Reading for Friday, 6 February
And now the writing zooms back out from Pierre to the battlefield as a whole. (This is one of the things that I like about the Bondarchuk film – while it whizzes through the story pretty fast and skips a lot of stuff – visually, it’s trying to represent Tolstoy’s ideas on screen as well as possible.)
In fact, it reminds me of a comment that Peter Jackson made about his Lord of the Rings films. He said that when they were filming a battle scene, the temptation was to string lots of big fighting moments together in a battle scene. But what makes the battle scenes work you need both the big scale vision and the small intimate details that makes it work.
So in this chapter, we have left just Pierre’s point of view and moved out to a large-scale view of the battlefield, where orders are being given that are ultimately meaningless. People charge when they shouldn’t, retreat when they shouldn’t.
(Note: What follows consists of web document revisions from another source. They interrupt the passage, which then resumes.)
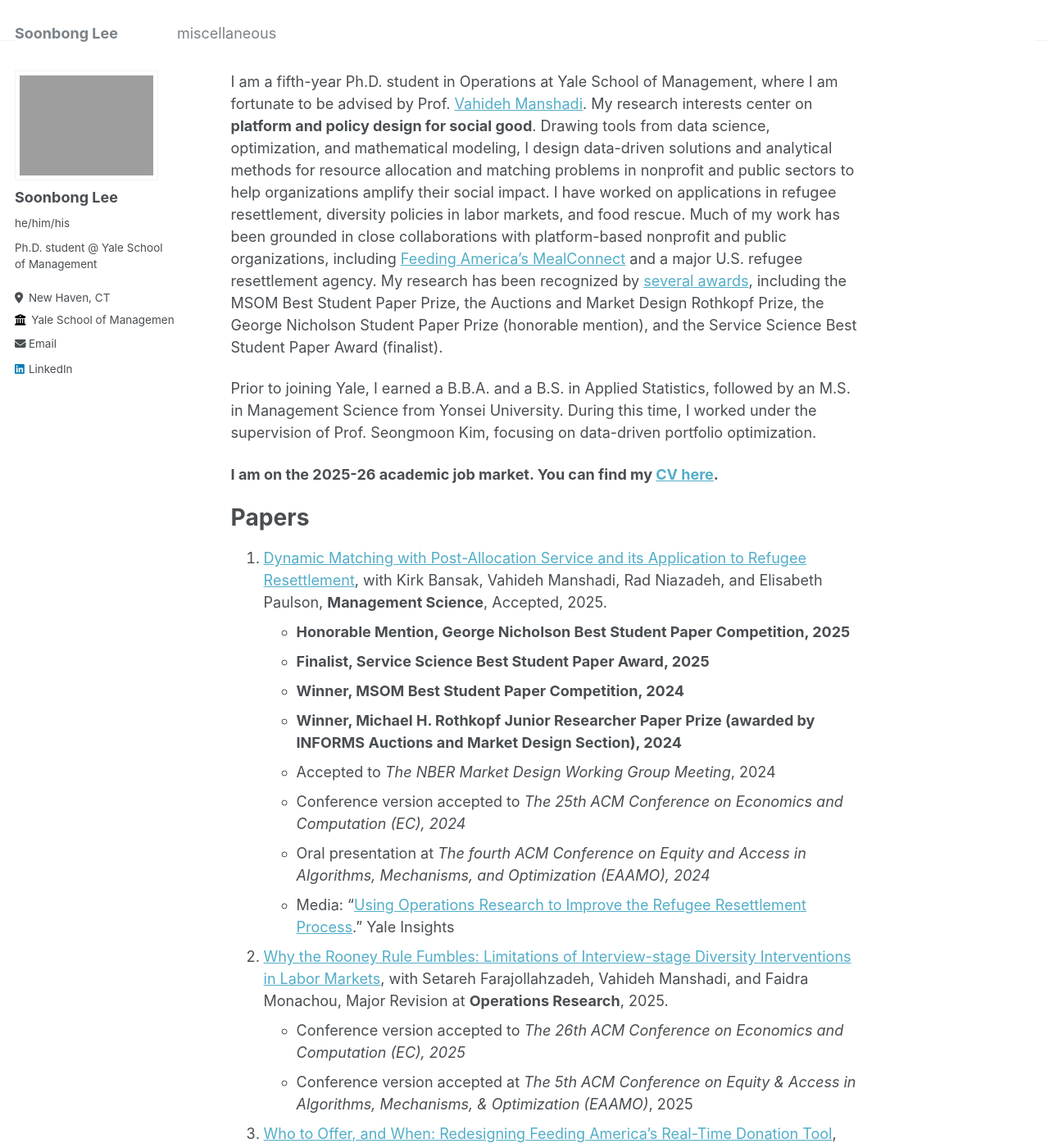
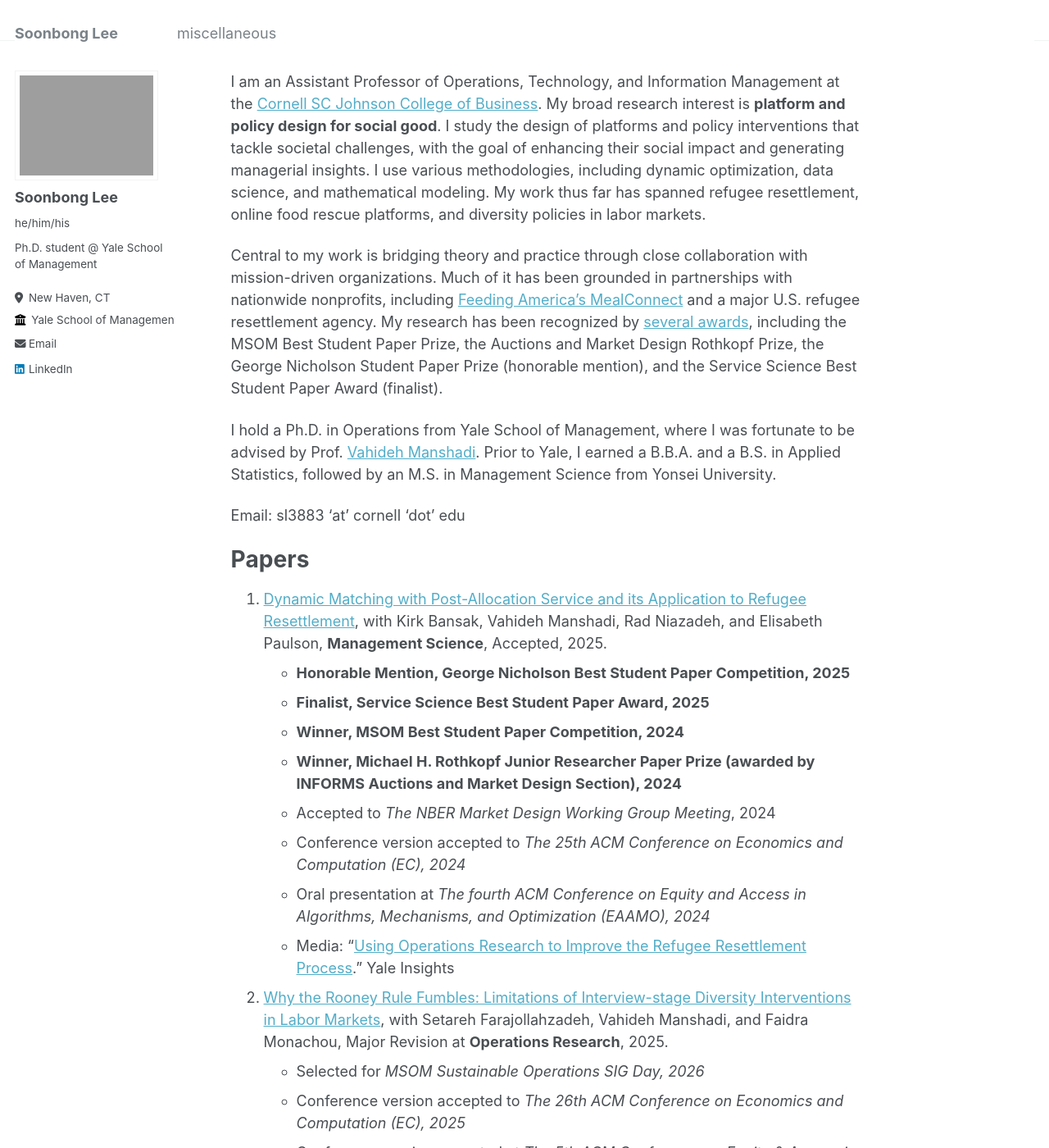
Before and after one commit to soonbong-lee/soonbong-lee.github.io, a Jekyll site: the page built from _pages/about.md, in a window 1280 px wide and 1400 px high. Shown: the whole window at 82% size. Built offline with Jekyll 4.4.1, drawn with Linux system fonts in a browser that asks for light colours.

Commit message:
Update about.md

```diff
--- a/_pages/about.md
+++ b/_pages/about.md
@@ -7,29 +7,15 @@ redirect_from:
   - /about.html
 ---
 
-I am a fifth-year Ph.D. student in Operations at Yale School of Management, where I am fortunate to be advised by Prof. [Vahideh Manshadi](https://vahideh-manshadi.com/). My research interests center on **platform and policy design for social good**. Drawing tools from data science, optimization, and mathematical modeling, I design data-driven solutions and analytical methods for resource allocation and matching problems in nonprofit and public sectors to help organizations amplify their social impact. I have worked on applications in refugee resettlement, diversity policies in labor markets, and food rescue.
-Much of my work has been grounded in close collaborations with platform-based nonprofit and public organizations, including [Feeding America’s MealConnect](https://mealconnect.org/) and a major U.S. refugee resettlement agency. My research has been recognized by [several awards](https://som.yale.edu/story/2024/phd-student-soonbong-lee-wins-two-informs-awards-research-refugee-resettlement-process), including the MSOM Best Student Paper Prize, the Auctions and Market Design Rothkopf Prize, the George Nicholson Student Paper Prize (honorable mention), and the Service Science Best Student Paper Award (finalist).
+I am an Assistant Professor of Operations, Technology, and Information Management at the [Cornell SC Johnson College of Business](https://business.cornell.edu/).
+My broad research interest is **platform and policy design for social good**. I study the design of platforms and policy interventions that tackle societal challenges, with the goal of enhancing their social impact and generating managerial insights. I use various methodologies, including dynamic optimization, data science, and mathematical modeling. My work thus far has spanned refugee resettlement, online food rescue platforms, and diversity policies in labor markets.
 
-Prior to joining Yale, I earned a B.B.A. and a B.S. in Applied Statistics, followed by an M.S. in Management Science from Yonsei University. During this time, I worked under the supervision of Prof. Seongmoon Kim, focusing on data-driven portfolio optimization.
+Central to my work is bridging theory and practice through close collaboration with mission-driven organizations. Much of it has been grounded in partnerships with nationwide nonprofits, including [Feeding America's MealConnect](https://mealconnect.org/) and a major U.S. refugee resettlement agency. My research has been recognized by [several awards](https://som.yale.edu/story/2024/phd-student-soonbong-lee-wins-two-informs-awards-research-refugee-resettlement-process), including the MSOM Best Student Paper Prize, the Auctions and Market Design Rothkopf Prize, the George Nicholson Student Paper Prize (honorable mention), and the Service Science Best Student Paper Award (finalist).
 
-<p><strong>I am on the 2025-26 academic job market. You can find my
-<a href="/files/Soonbong_Lee_CV_Sep_2025 v4.pdf">CV here</a>.</strong></p>
+I hold a Ph.D. in Operations from Yale School of Management, where I was fortunate to be advised by Prof. [Vahideh Manshadi](https://vahideh-manshadi.com/). Prior to Yale, I earned a B.B.A. and a B.S. in Applied Statistics, followed by an M.S. in Management Science from Yonsei University.
 
-<!--
-**Upcoming Talks**
+Email: sl3883 'at' cornell 'dot' edu
 
-- **Sunday, Oct. 26, 2:45PM (Building B Level 3 B310)**
-  *“Who to Offer, and When: Redesigning Feeding America’s Real-Time Donation System”*
-  (Session SD50 – Socially Aware Service Operations)
-
-- **Sunday, Oct. 26, 4:15PM (Building A Level 3 A301)**
-  *“Dynamic Matching with Post-Allocation Service and its Application to Refugee Resettlement”*
-  (Session SE01 – George Nicholson Student Paper Competition)
-
-- **Tuesday, Oct. 26, 2:45PM (Building A Level 3 A305)**
-  *“Dynamic Matching with Post-Allocation Service and its Application to Refugee Resettlement”*
-  (Session TD05 – Service Science Award Session III)
--->
 
 Papers
 ======
@@ -44,6 +30,7 @@ Papers
 - Media: "[Using Operations Research to Improve the Refugee Resettlement Process](https://insights.som.yale.edu/insights/using-operations-research-to-improve-the-refugee-resettlement-process)." Yale Insights
 
 2. [Why the Rooney Rule Fumbles: Limitations of Interview-stage Diversity Interventions in Labor Markets](https://papers.ssrn.com/sol3/papers.cfm?abstract_id=5179386), with Setareh Farajollahzadeh, Vahideh Manshadi, and Faidra Monachou, Major Revision at **Operations Research**, 2025.
+- Selected for *MSOM Sustainable Operations SIG Day, 2026*
 - Conference version accepted to *The 26th ACM Conference on Economics and Computation (EC), 2025*
 - Conference version accepted at *The 5th ACM Conference on Equity & Access in Algorithms, Mechanisms, & Optimization (EAAMO)*, 2025
 
```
In one way, it feels quite real – in another way, I actually find it hard to imagine battles, anyway. Even warfare today seems to be all firing shells at people miles away. This kind of combat, where you could eyeball your opponent across a field is something unusual (and fascinating, which is why so many history books and war films get made).